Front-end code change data
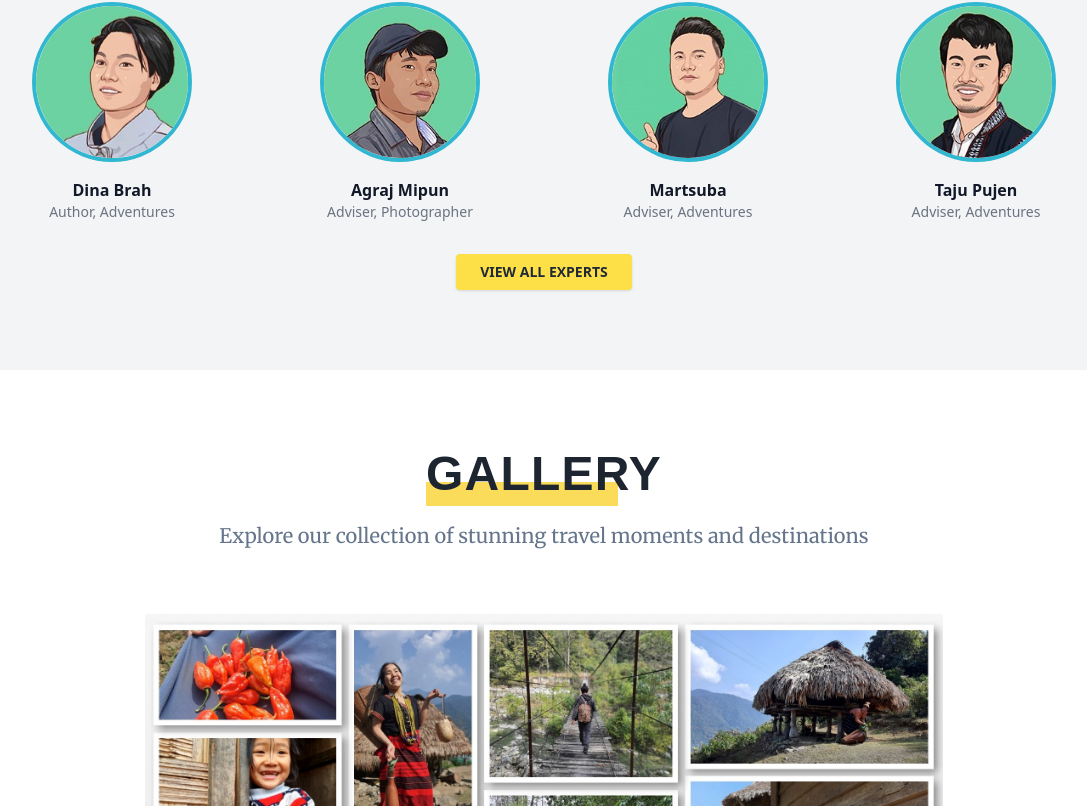
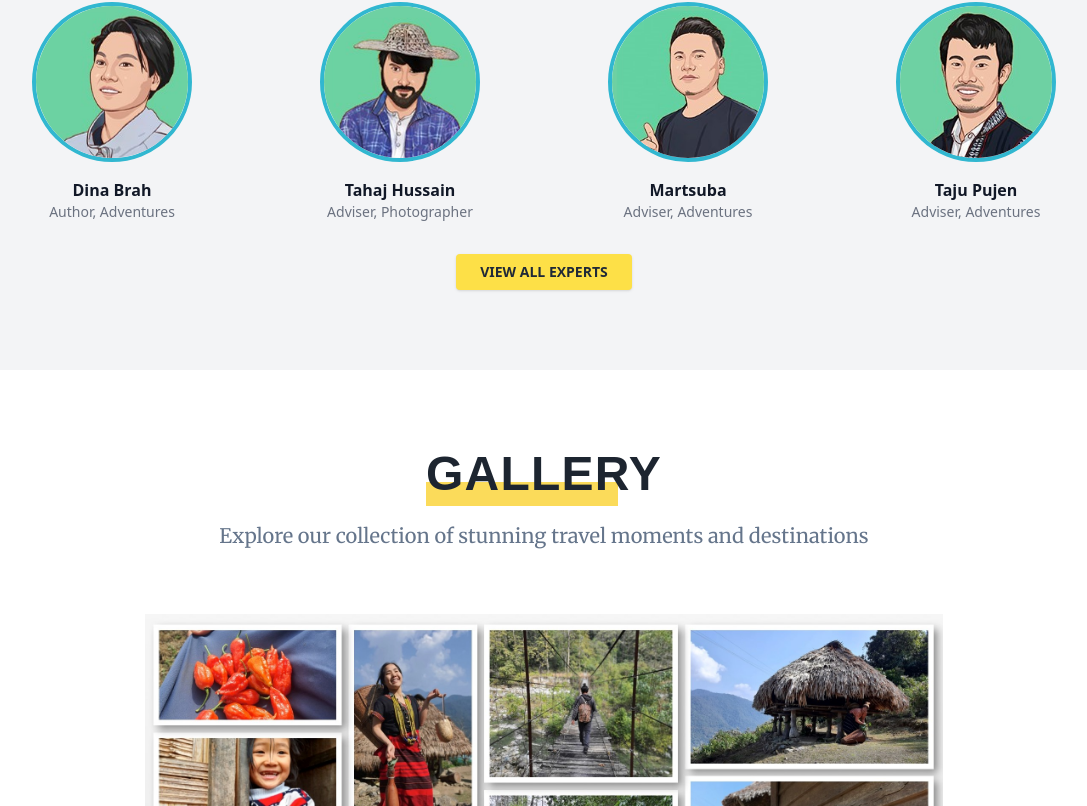
Before and after one commit to ProgrammingBasic/vista-studio, a React (Vite) app: page / in a window 1280 px wide. Shown: the part 4822-5628 px from the top of the page, without its empty margins (96-1183 px from the left). Built offline with nearby package versions, Linux system fonts and the light colour scheme; no server answers; the database is empty; a web font is replaced by a local one.

Commit message:
added tahaj

```diff
--- a/src/components/OurTeam.tsx
+++ b/src/components/OurTeam.tsx
@@ -6,6 +6,7 @@ import Team3 from "@/assets/team/team3.jpg";
 import Team5 from "@/assets/team/team5.jpg";
 import Team6 from "@/assets/team/team6.jpg";
 import Team7 from "@/assets/team/team7.jpg";
+import Team8 from "@/assets/team/team8.jpg";
 
 
 
@@ -18,9 +19,9 @@ const members = [
     },
     {
         id: 2,
-        name: "Agraj Mipun",
+        name: "Tahaj Hussain",
         role: "Adviser, Photographer",
-        img: Team2,
+        img: Team8,
     },
     // {
     //     id: 3,
```
Also changed, not shown: src/assets/team/team8.jpg (added).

Problem to solve: Find every line above that contains the word "import", and return each one.

Task answer:
@@ -6,6 +6,7 @@ import Team3 from "@/assets/team/team3.jpg";
 import Team5 from "@/assets/team/team5.jpg";
 import Team6 from "@/assets/team/team6.jpg";
 import Team7 from "@/assets/team/team7.jpg";
+import Team8 from "@/assets/team/team8.jpg";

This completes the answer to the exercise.